But that’s exactly it. The empty-anthem-ness is the big appeal. Be in an audience chanting and clapping to We Will Rock You or Radio Ga-Ga as I was – eventually – at the start of the year and there is a certain pantomime power if not majesty about it all.
I continue to wrestle with the level of Queen fandom that best suits/explains me and with the level in the house. You see, my eight year old is obsessed! And hearing them with him makes me realise what great music it is for kids – which is to say it’s all there and all laid out, nothing overlaps, it’s almost clinical. There’s no bleed, you hear every instrument, so easily identifiable, each member is good at their job and more than decent on their chosen axe so you hear what they’re doing and can identify and respect it. And there are choruses for days. It’s music that was made to perform, to sing out, to sing with – so I can not only see why my kid is grasping it so easily I can remember back to when I was his age and listening to that first Greatest Hits album and a few of the album cuts in and around all that.
But Hot Space is the weird one that most Queen fans will tell you not to bother with – or have never really bothered with. Apparently this is the embarrassment. In a catalogue that includes later love songs to one of Freddie’s fucking cats!
I found Hot Space a few years back in the library. I used to love grabbing a dozen CDs a week and taking them home to check in with; things I’d never heard or hadn’t heard in an age, things I would never think to look up and stream – it was about cover-recognition. About being in and of that moment. Same deal with still browsing in a video/DVD store – I’m lucky enough to live close to one of the last ones standing. So I go in there and find curios I would never think to search for online.
Anyway, Hot Space became one of my favourite library CDs. It was also easily the best ever Scissor Sisters album. Which I realise isn’t exactly a compliment. But anyway.
I love Brian May’s guitar work on Hot Space – as he seemed to search for ideas in and around the big dumb production and greasy little songs he decided to go full axe-attack on the solos and then hide out for the rest of the time. His solo on Dancer reminds me of those weird splatter-paint moments Ritchie Blackmore served up on his memorable sixties sessions with a range of one-hit-wonders and bit-part-players.
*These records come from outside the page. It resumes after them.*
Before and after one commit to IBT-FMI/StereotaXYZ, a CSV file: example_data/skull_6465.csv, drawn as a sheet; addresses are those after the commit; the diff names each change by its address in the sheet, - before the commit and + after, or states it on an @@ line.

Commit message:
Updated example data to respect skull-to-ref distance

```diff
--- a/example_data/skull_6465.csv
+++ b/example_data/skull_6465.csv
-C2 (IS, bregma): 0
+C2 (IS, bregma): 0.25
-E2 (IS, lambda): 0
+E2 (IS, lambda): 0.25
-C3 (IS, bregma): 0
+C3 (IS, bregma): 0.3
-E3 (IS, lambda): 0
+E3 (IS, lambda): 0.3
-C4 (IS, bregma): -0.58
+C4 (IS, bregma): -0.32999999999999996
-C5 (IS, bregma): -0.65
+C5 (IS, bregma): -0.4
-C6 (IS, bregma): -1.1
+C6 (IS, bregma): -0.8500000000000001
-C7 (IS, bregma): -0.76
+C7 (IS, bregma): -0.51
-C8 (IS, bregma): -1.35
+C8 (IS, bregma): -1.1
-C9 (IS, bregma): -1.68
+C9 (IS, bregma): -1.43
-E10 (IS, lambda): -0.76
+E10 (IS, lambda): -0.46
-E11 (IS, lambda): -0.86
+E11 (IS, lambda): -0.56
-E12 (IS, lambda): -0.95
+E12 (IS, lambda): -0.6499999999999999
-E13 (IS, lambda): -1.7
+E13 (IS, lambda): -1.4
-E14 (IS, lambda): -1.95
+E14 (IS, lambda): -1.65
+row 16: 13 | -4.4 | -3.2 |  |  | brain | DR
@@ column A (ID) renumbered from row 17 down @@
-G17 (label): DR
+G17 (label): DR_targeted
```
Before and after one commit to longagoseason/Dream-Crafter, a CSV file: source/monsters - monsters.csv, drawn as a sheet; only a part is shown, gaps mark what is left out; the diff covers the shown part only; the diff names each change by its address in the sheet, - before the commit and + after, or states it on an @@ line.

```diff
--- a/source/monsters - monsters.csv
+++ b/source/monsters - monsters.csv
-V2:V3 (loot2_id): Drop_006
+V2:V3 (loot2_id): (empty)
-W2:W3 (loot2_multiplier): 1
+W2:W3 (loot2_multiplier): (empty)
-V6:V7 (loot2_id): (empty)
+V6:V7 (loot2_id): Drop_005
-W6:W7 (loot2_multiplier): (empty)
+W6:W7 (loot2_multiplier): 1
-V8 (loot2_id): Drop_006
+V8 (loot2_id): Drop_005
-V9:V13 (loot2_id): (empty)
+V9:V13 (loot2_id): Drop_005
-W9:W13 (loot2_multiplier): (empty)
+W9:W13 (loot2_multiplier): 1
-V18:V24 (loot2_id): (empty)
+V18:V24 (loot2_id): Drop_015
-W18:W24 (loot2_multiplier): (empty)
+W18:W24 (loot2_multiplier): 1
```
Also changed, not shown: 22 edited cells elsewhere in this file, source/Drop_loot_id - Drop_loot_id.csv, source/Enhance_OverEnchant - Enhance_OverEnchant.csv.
Put Out The Fire is another that shows the influence he had on 80s and 90s shred and metal guitarists.
There’s really nothing that disco about Hot Space. Disco was done and dead by then anyway. In the mainstream sense. But I think people have loved using it as a derogatory term over the years. The disco influence on this record is perhaps that this was Freddie’s real coming out album; his gay clubs album, his lifestyle-really-becomes-of-interest-to-the-press album. And disco became shorthand for camp. It’s also one of the albums where Freddie had the least amount of songwriting credits. Lol.
And none of this is me suggesting that Hot Space is a lost classic – at all. Just something I enjoy spending time with because I’m clearly nearly traumatised by Queen and their role in my life. And I love trying to understand the anomaly or the dud or the one that slips through the cracks, or should have just disappeared in an artist’s catalogue.
Tom Waits is always so good with a line – in a song or an interview – and when asked about where he grew up he said “our house was the bad tooth on the smile of the street”. How very Waits-ian, can’t you just picture that, erm, picture. Can’t you just see it as he says it and hear him saying it.
Well, nothing so profound here but maybe, just maybe, and to my ears at least, Hot Space is the bad tooth on the smile of a band…that used to be called Smile.
And the musical truth of that bad tooth is that it ain’t so bad at all. It just saw the end of a run of big hits. And it was always the big hits that bugged me most about Queen.